Steven Gerrard would play in his best position; the position where his future in the England team lay. He would play in the position he was told to and get on with it. It was time for him to be both disciplined and dominant. Or so Fabio Capello, who knew what that role was, had told us.
Unfortunately, for the first-half, that position appeared to be no man's land. Neither one thing nor the other, Gerrard dropped left, right, and deep and, at times, just dropped out of the game. Not disinterested but certainly disengaged. Oh what to do with Stevie G? Capello had changed his formation, more than his personnel, to accommodate thefit-again midfielder.
It was an awkward match for Gerrard. He must have felt like the gatecrasher at a party after the events in Croatia last month when the team had performed so brilliantly without him. Where Frank Lampard and Gareth Barry had formed the perfect central midfield partnership – the one that Gerrard wanted with Barry, given Liverpool's pursuit of him during the summer, for club and country.
Lampard probably had his best game for England inZagreb while Wayne Rooney was happy and dangerous and Theo Walcott emerged. The balance was right. So why change it? Because Gerrard is, arguably – and it is a strong argument given he is a few years older than Rooney – the most talented player of his generation and one whose ability and reputation jangle nerves in any opposition. It did not happen. Loose in possession, off the pace and often by-passed, he had a poor first half with Lampard faring a little better. Capello had stationed Barry behind the pair but they did not co-ordinate, did not communicate. They were simply too far apart. There were often 40 yards between them, almost as if they were polar opposites, repelled by each other's presence.
They strayed, sometimes offside, sometimes too far away from play. It was both con-gested and barren, and the build-up became painfully slow and painful to watch.
Over the summer, Gerrard had complained he had rarely – in his 68 appearances for his country – been allowed to play in his favourite position. He would argue, perhaps, that for the first period he was denied that chance again yesterday but it would be a weak argument. Good players adapt and it was hardly as if he was being asked to play in goal. This was a very, very important match for him. One that would show that England are better for his presence.
Any complaint would not have cut much ice with Capello. It was clear at half-time, given the dark expression on his face, that he was furious. Off came Barry and on came Shaun Wright-Phillips, pushed across to the left with England reverting to a 4-4-2, which was the other formation and line-up that Capello had mulled over in the last couple of days.
It meant that, without any doubt, Gerrard and Lampard were the central midfield pairing. So, what did that mean for Capello's claim that Gerrard, who he had fleetingly considered for the captaincy, would play in his best position? Suddenly that position was not the one in which he had started.
If anything, England struggled even more. The Kazakhs began to threaten and then through astonishingly bad defending England were gifted a goal from Lampard's corner, but they were not playing any better. Space began to open up for the visitors. Suddenly, with Barry gone, Tanat Nusserbayev, a tricky, skilful No 7, had the chance to run with the ball which meant that Gerrard was forced into back-tracking, twice lunging, a little recklessly, into tackles.

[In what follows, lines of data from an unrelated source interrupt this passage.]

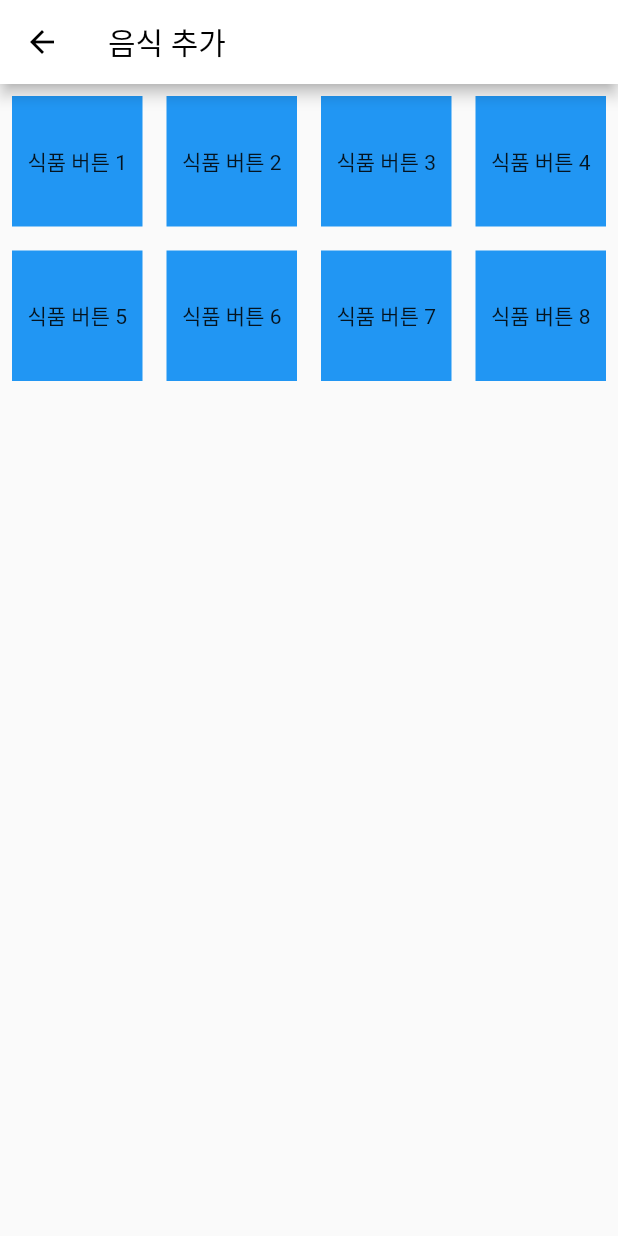
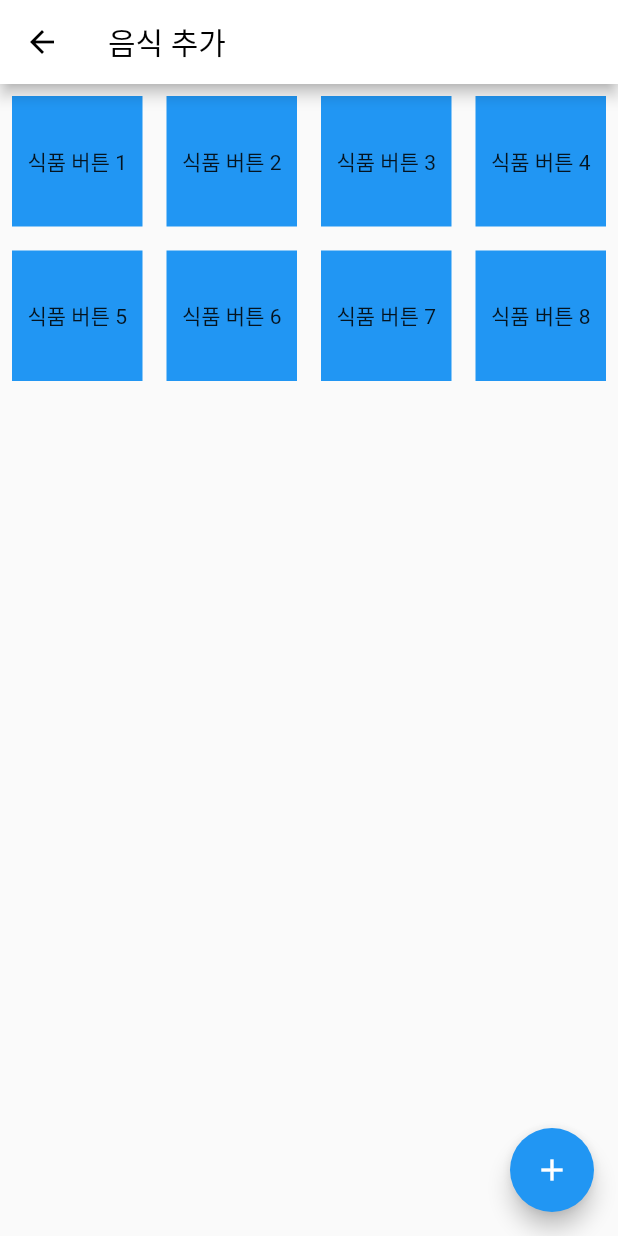
Before and after one commit to kitOpensourceTeam3/front, a Flutter app: the FoodListScreen screen opened directly, on a phone screen of 412 x 824 dp. Run offline on Flutter 3.47's test engine with Material 2 defaults, Android fonts, the phone set to English and light mode, and no system bars.

Commit message:
merged add and fixed

```diff
--- a/lib/food_list.dart
+++ b/lib/food_list.dart
@@ -1,4 +1,5 @@
 import 'package:flutter/material.dart';
+import 'package:flutter_application/New_Food.dart';
 
 class FoodListScreen extends StatelessWidget {
   const FoodListScreen({super.key});
@@ -25,6 +26,19 @@ class FoodListScreen extends StatelessWidget {
           ),
         ],
       ),
+      floatingActionButton: Builder(
+        builder: (context) => FloatingActionButton(
+          onPressed: () {
+            // AddFoodScreen으로 화면 전환
+            Navigator.push(
+              context,
+              MaterialPageRoute(builder: (context) => const NewFoodScreen()),
+            );
+          },
+          child: const Icon(Icons.add), // '+' 아이콘
+        ),
+      ),
+      floatingActionButtonLocation: FloatingActionButtonLocation.endFloat,
     );
   }
 
@@ -39,6 +53,10 @@ class FoodListScreen extends StatelessWidget {
         return InkWell(
             onTap: () {
               // Handle button tap here
+              // Navigator.push(
+              //   context,
+              //   MaterialPageRoute(builder: (context) => const NewFoodScreen()),
+              // );
             },
             child: ClipRRect(
               borderRadius: BorderRadius.circular(20), // 버튼 라운드 하드처리
```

Set-pieces were England's salvation and an own goal added to the score before the sloppiness that had been the home side's malaise was punished following Ashley Cole's appalling error. The Kazakhs tired. England struck to make the game safe, but the arguments rage.